Problem statement | Read through the data and report every line in which the word "index" occurs.

Front-end code edit data:
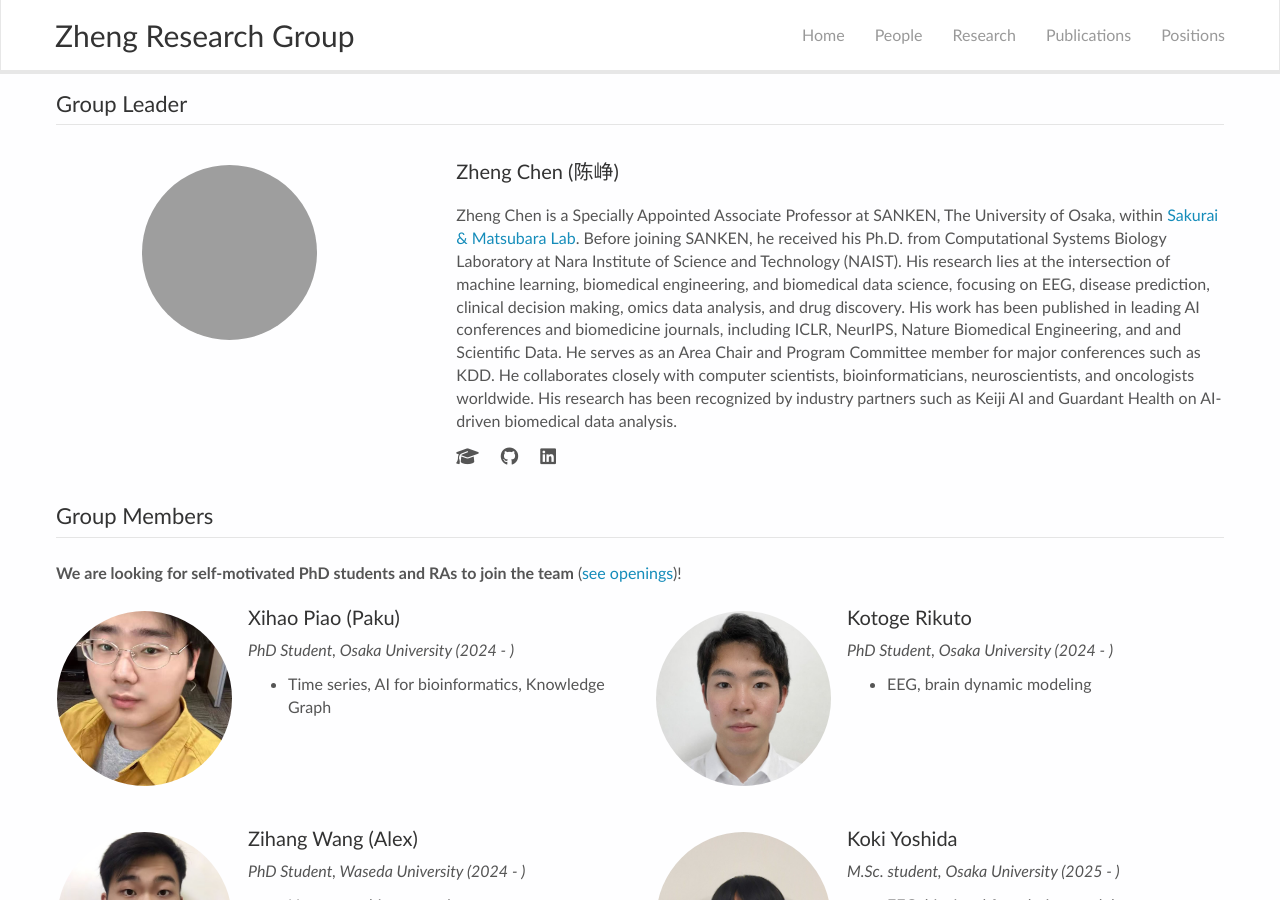
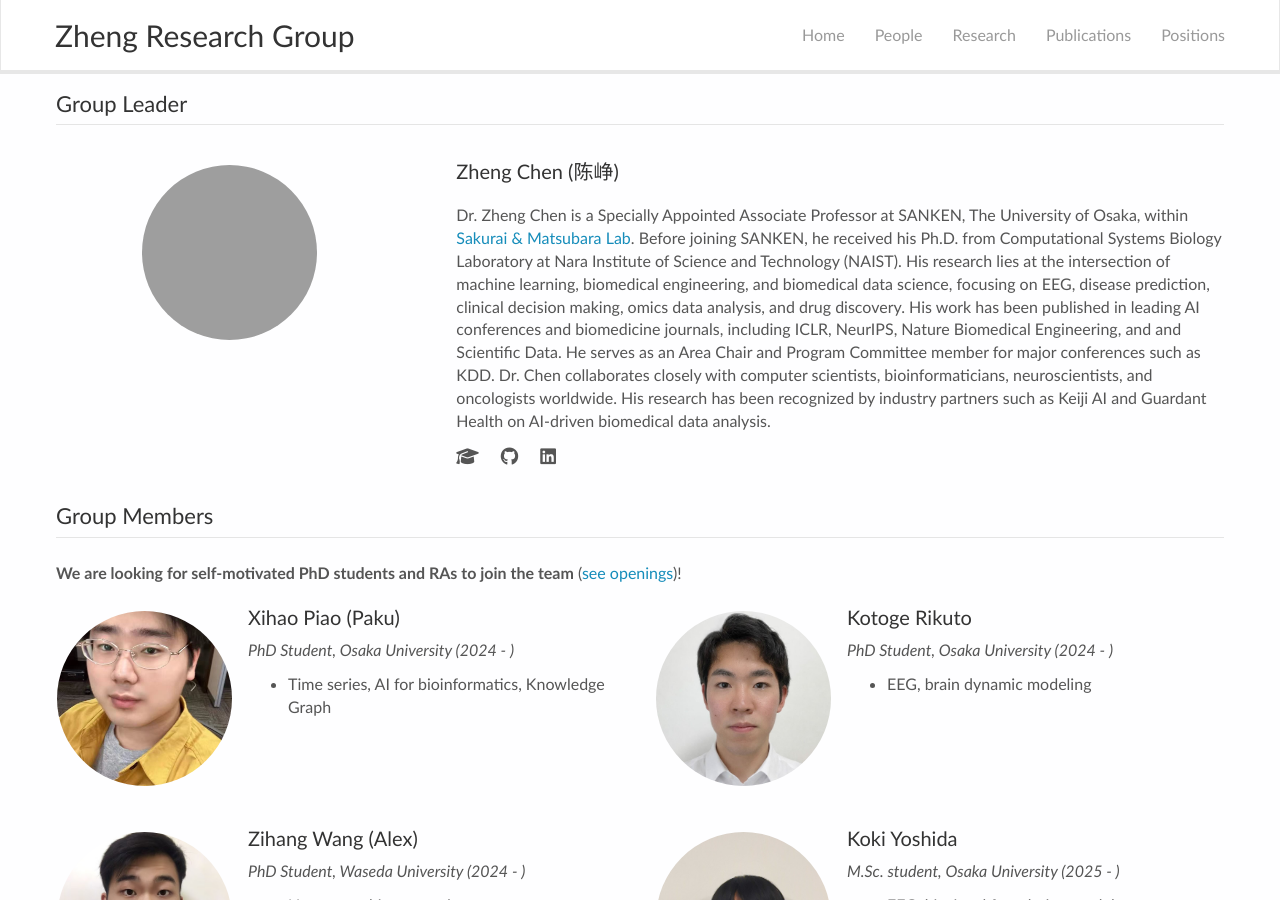
Before and after one commit to zhengchen3/zhengchen3.github.io, a Jekyll site: the page built from _pages/team.md, in a window 1280 px wide and 900 px high. Built offline with Jekyll 4.4.1, drawn with Linux system fonts in a browser that asks for light colours; nearby versions of some CDN libraries.

```diff
--- a/_pages/team.md
+++ b/_pages/team.md
@@ -52,10 +52,10 @@ permalink: /team/
  </ul>
 
 <p>
-Zheng Chen is a Specially Appointed Associate Professor at SANKEN, The University of Osaka, within [Sakurai & Matsubara Lab](https://www.dm.sanken.osaka-u.ac.jp).
+Dr. Zheng Chen is a Specially Appointed Associate Professor at SANKEN, The University of Osaka, within [Sakurai & Matsubara Lab](https://www.dm.sanken.osaka-u.ac.jp).
 Before joining SANKEN, he received his Ph.D. from Computational Systems Biology Laboratory at Nara Institute of Science and Technology (NAIST). His research lies at the intersection of machine learning, biomedical engineering, and biomedical data science, focusing on EEG, disease prediction, clinical decision making, omics data analysis, and drug discovery. His work has been published in leading AI conferences and biomedicine journals, including ICLR, NeurIPS, Nature Biomedical Engineering, and and Scientific Data.
 He serves as an Area Chair and Program Committee member for major conferences such as KDD.
-He collaborates closely with computer scientists, bioinformaticians, neuroscientists, and oncologists worldwide. His research has been recognized by industry partners such as Keiji AI and Guardant Health on AI-driven biomedical data analysis.
+Dr. Chen collaborates closely with computer scientists, bioinformaticians, neuroscientists, and oncologists worldwide. His research has been recognized by industry partners such as Keiji AI and Guardant Health on AI-driven biomedical data analysis.
 </p>
 
 <!-- <p>
```
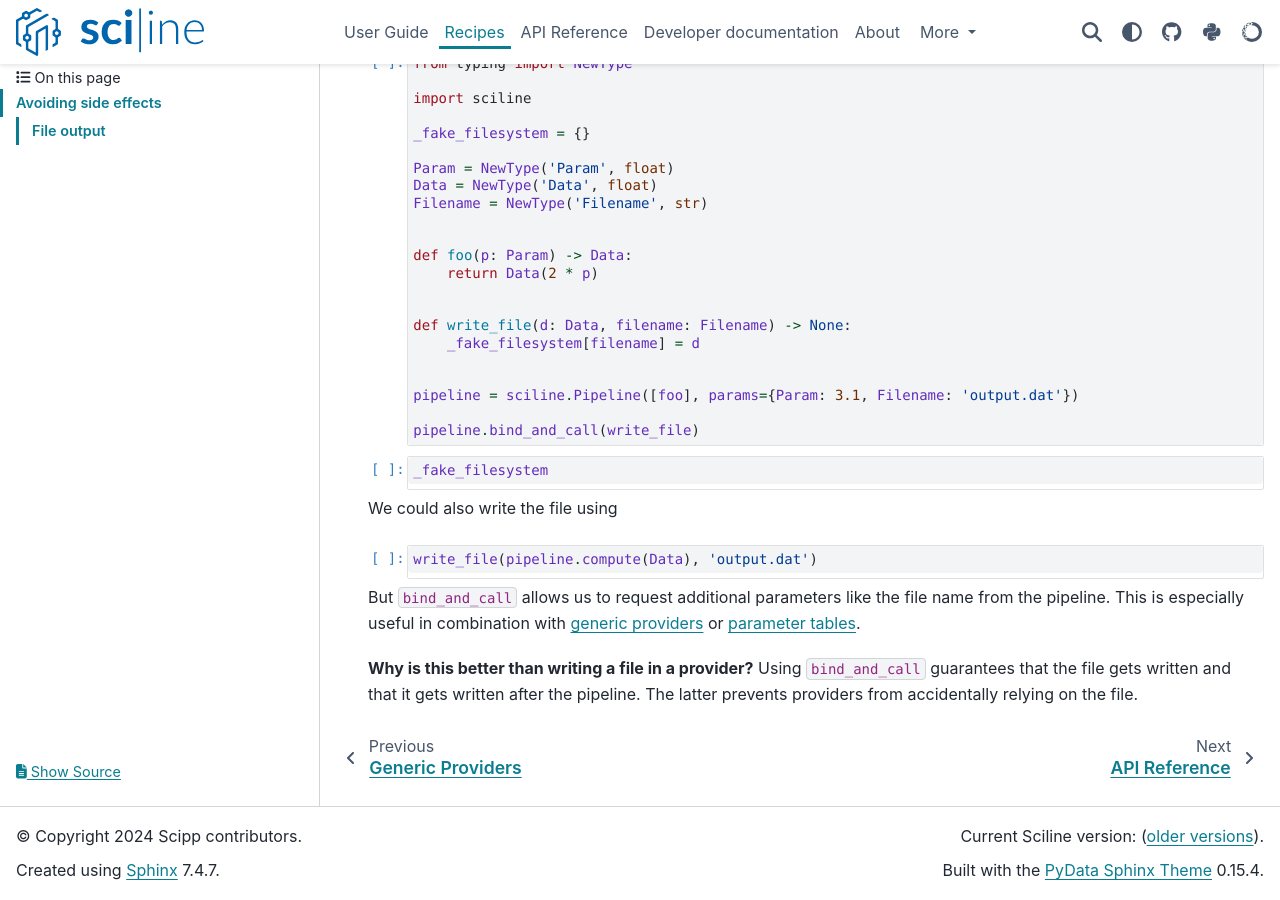
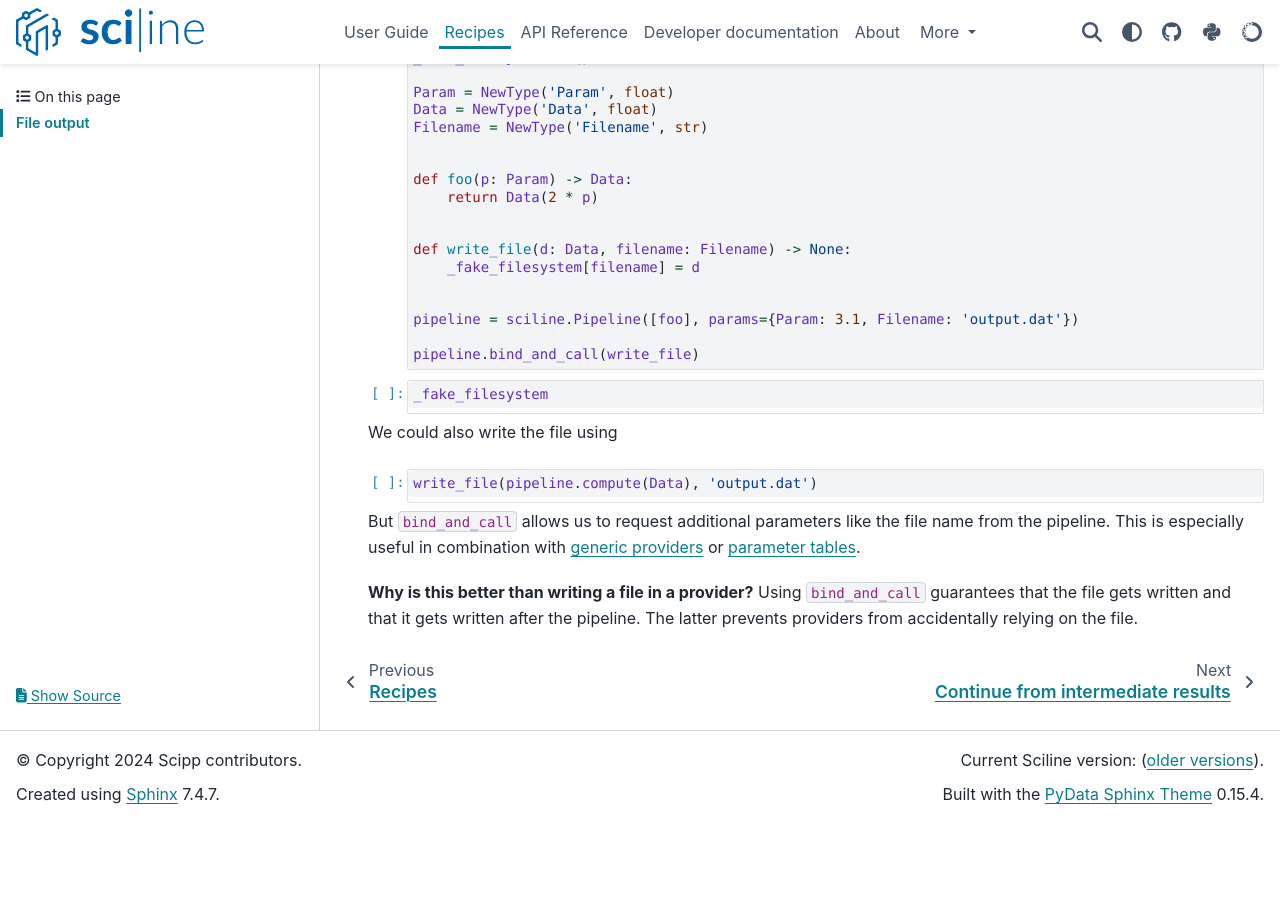
Before and after one commit to scipp/sciline, a Sphinx documentation site: the page built from docs/recipes/side-effects-and-file-writing.ipynb, in a window 1280 px wide and 900 px high, scrolled down 516 px. Built offline with Sphinx 7.4.7 and the PyData theme 0.15.4, drawn with Linux system fonts in a browser that asks for light colours; the version number could not be read and is left out; after the commit the page ends 1339 px from its top, so only the background shows below that; some of the changed text lies outside the part shown.

Commit message:
docs: add examples of replacing providers (#101)
* docs: add examples of replacing providers

* fix

* update index

* put in recipes and split into two

* merge recipes

* remove from user-guide

* split recipes to separate files

* fix

* fix headings

* Update docs/recipes/continue-from-intermediate-results.ipynb

Co-authored-by: Simon Heybrock <12912489+SimonHeybrock@users.noreply.github.com>

* fix

---------

Co-authored-by: Simon Heybrock <12912489+SimonHeybrock@users.noreply.github.com>

````diff
--- /dev/null
+++ b/docs/recipes/index.md
@@ -0,0 +1,11 @@
+# Recipes
+
+```{toctree}
+---
+maxdepth: 2
+---
+
+side-effects-and-file-writing
+continue-from-intermediate-results
+replacing-providers
+```
````
Also changed, not shown: docs/index.md (+1 -1 lines), docs/recipes/continue-from-intermediate-results.ipynb (added), docs/recipes/replacing-providers.ipynb (added), docs/recipes/side-effects-and-file-writing.ipynb.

Answer |
* update index
+++ b/docs/recipes/index.md
Also changed, not shown: docs/index.md (+1 -1 lines), docs/recipes/continue-from-intermediate-results.ipynb (added), docs/recipes/replacing-providers.ipynb (added), docs/recipes/side-effects-and-file-writing.ipynb.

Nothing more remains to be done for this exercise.